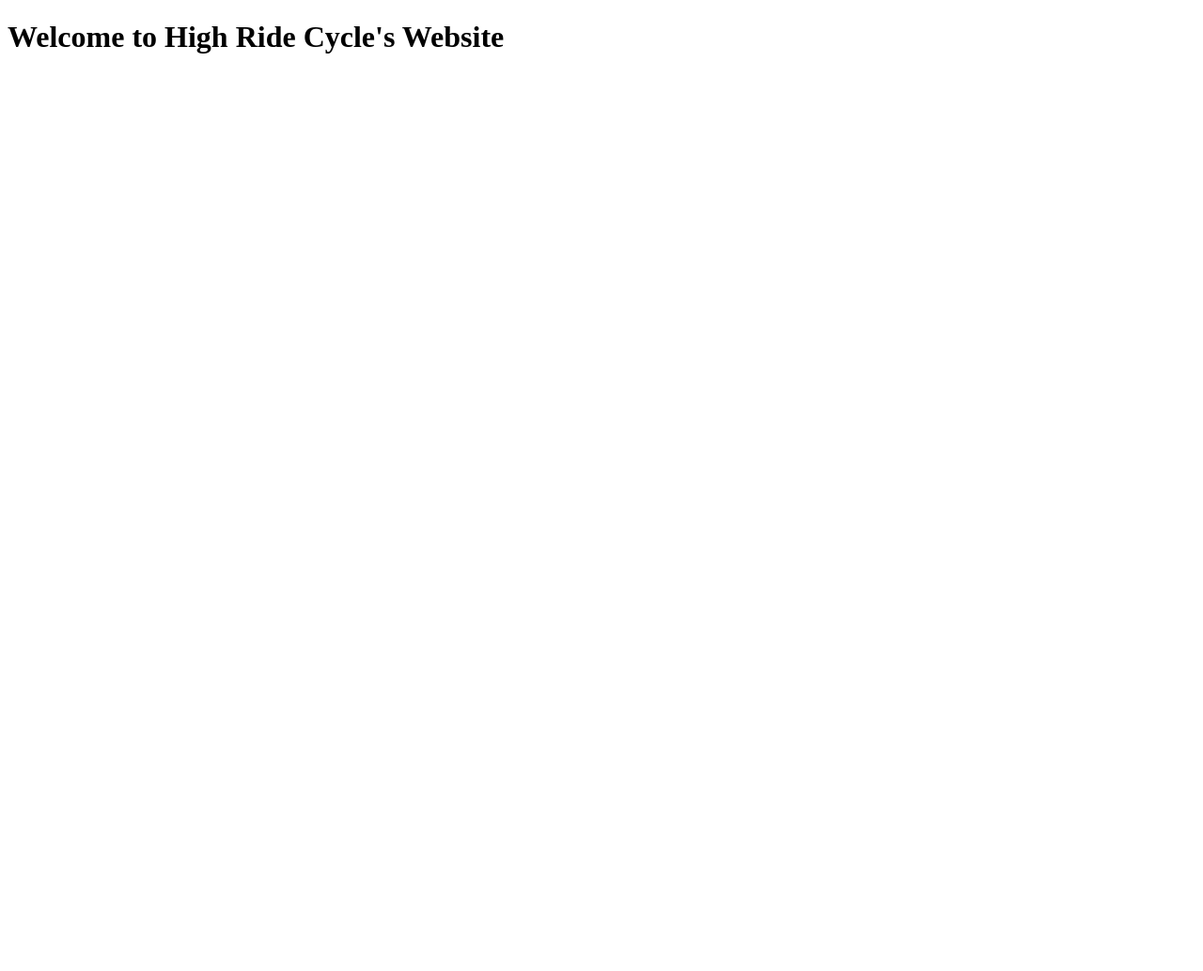
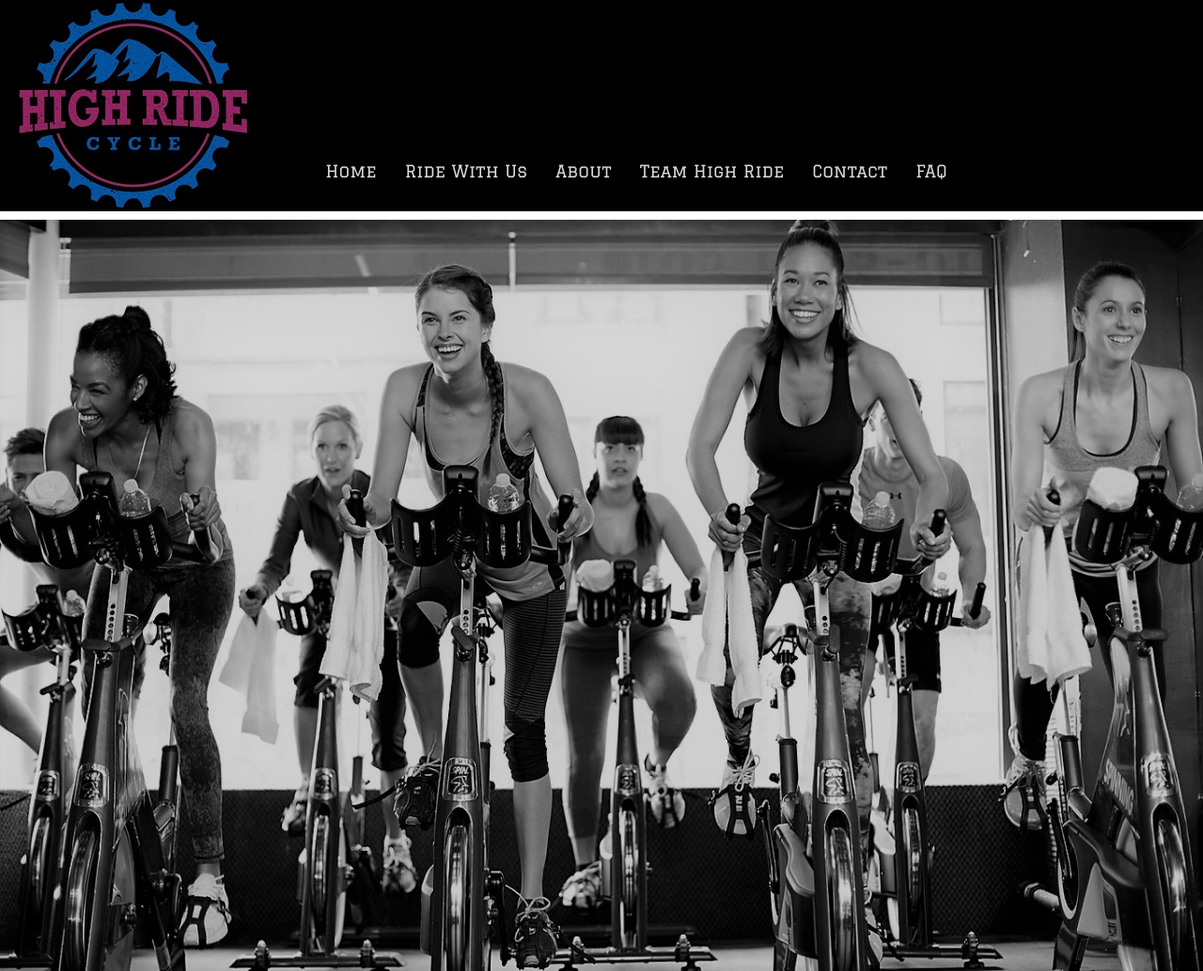
Before and after one commit to bmdumoulin10/high-ride-cycle, a website: page public/index.html in a window 1280 px wide. Shown: the whole page at 94% size. Before the commit the page ends 800 px from the top, so only its background shows below. Drawn offline with nearby package versions, Linux system fonts and the light colour scheme.

Commit message:
began dev of home page. created navbar and added background image. navbar will be consistnt across all pages on pc, need to design mobile friendly navbar as well.

```diff
--- a/public/index.html
+++ b/public/index.html
@@ -3,8 +3,43 @@
   <head>
     <meta charset="utf-8">
     <title>Home - High Ride Cycle</title>
+    <!-- External fonts used on this site -->
+    <link href="https://fonts.googleapis.com/css?family=Graduate" rel="stylesheet">
+    <!--Import Google Icon Font-->
+    <link href="http://fonts.googleapis.com/icon?family=Material+Icons" rel="stylesheet">
+    <!-- Compiled and minified CSS -->
+    <link rel="stylesheet" href="https://cdnjs.cloudflare.com/ajax/libs/materialize/0.97.8/css/materialize.min.css">
+    <link rel='stylesheet' href='main.css'>
   </head>
+  <header class='row'>
+    <nav>
+      <div class='navigationBar'>
+        <div class="col s3">
+          <a href="index.html" class="brand-logo"><img src="images/blackLogoNav.jpg" alt="High Ride Cycle Logo" /></a>
+        </div>
+
+        <div class="col s9">
+          <ul id="nav-mobile" class="align-left hide-on-med-and-down">
+            <li><a class='navList' href="index.html">Home</a></li>
+            <li><a class='navList' href="ride.html">Ride With Us</a></li>
+            <li><a class='navList' href="about.html">About</a></li>
+            <li><a class='navList' href="team.html">Team High Ride</a></li>
+            <li><a class='navList' href="contact.html">Contact</a></li>
+            <li><a class='navList' href="faq.html">FAQ</a></li>
+          </ul>
+        </div>
+      </div>
+  </nav>
+
+  </header>
   <body>
-    <h1>Welcome to High Ride Cycle's Website</h1>
+    <div id="homeBack">
+
+    </div>
+
+    <!--Import jQuery before materialize.js-->
+    <script type="text/javascript" src="https://code.jquery.com/jquery-2.1.1.min.js"></script>
+    <!-- Compiled and minified JavaScript -->
+    <script src="https://cdnjs.cloudflare.com/ajax/libs/materialize/0.97.8/js/materialize.min.js"></script>
   </body>
 </html>
--- a/public/main.css
+++ b/public/main.css
@@ -0,0 +1,27 @@
+body{
+  margin: 0;
+}
+
+.navigationBar{
+  height: 225px;
+  background-color: black;
+}
+
+.navList{
+  font-family: 'Graduate';
+  font-size: 18px;
+  color: #d9d9d9;
+}
+
+nav div ul{
+  padding-top: 150px;
+}
+
+#homeBack{
+  background-image: url("images/genBackground1366.jpg");
+  width: 100vw;
+  height: 100vh;
+  background-size: 100% 100%;
+  background-repeat: no-repeat;
+  position: relative;
+}
```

┄┄┄┄┄┄

**Exercise prompt:**
Within the entries above, how many lines hold the string "fonts"? State the number with no other words.

**Problem solution:**
4